■ Goal of the exercise: Report how many lines of the material below contain the string "GitHub". The reply is that number and no more.

§ §

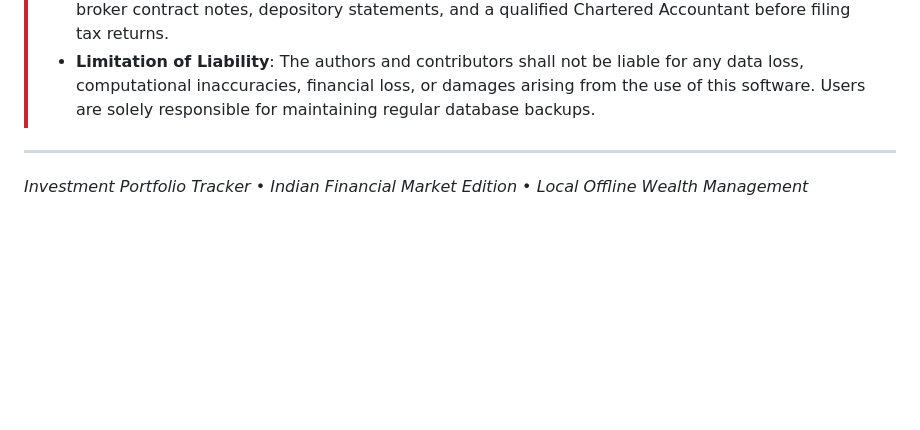
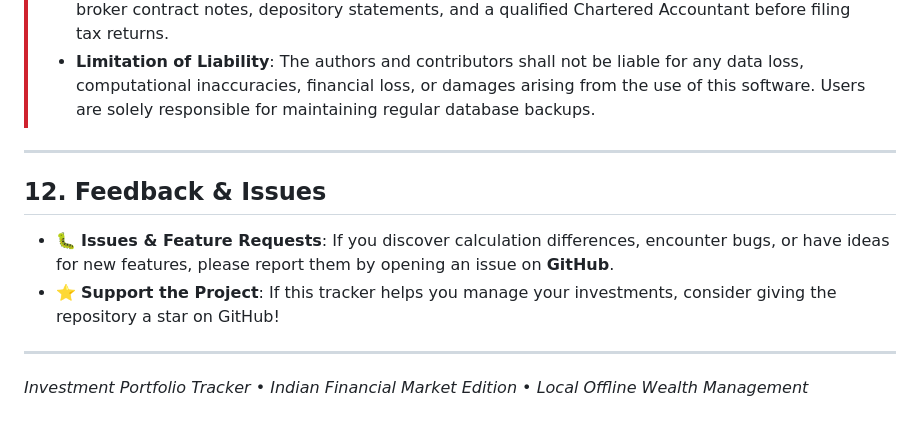
Before and after one commit to vrktech/MyFolioVault, a Markdown page: USER_GUIDE.md, the part around the change. Rendered like a GitHub page; blank space fills up the shorter version.

```diff
--- a/USER_GUIDE.md
+++ b/USER_GUIDE.md
@@ -652,4 +652,11 @@ D:\xampp\mysql\bin\mysql.exe -u root -p investment_portfolio < my_portfolio_back
 > - **Limitation of Liability**: The authors and contributors shall not be liable for any data loss, computational inaccuracies, financial loss, or damages arising from the use of this software. Users are solely responsible for maintaining regular database backups.
 
 ---
+
+## 12. Feedback & Issues
+
+- 🐛 **Issues & Feature Requests**: If you discover calculation differences, encounter bugs, or have ideas for new features, please report them by opening an issue on **GitHub**.
+- ⭐ **Support the Project**: If this tracker helps you manage your investments, consider giving the repository a star on GitHub!
+
+---
 *Investment Portfolio Tracker &bull; Indian Financial Market Edition &bull; Local Offline Wealth Management*
```
Also changed, not shown: README.md (+3 -7 lines).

§ §

■ Response below: 3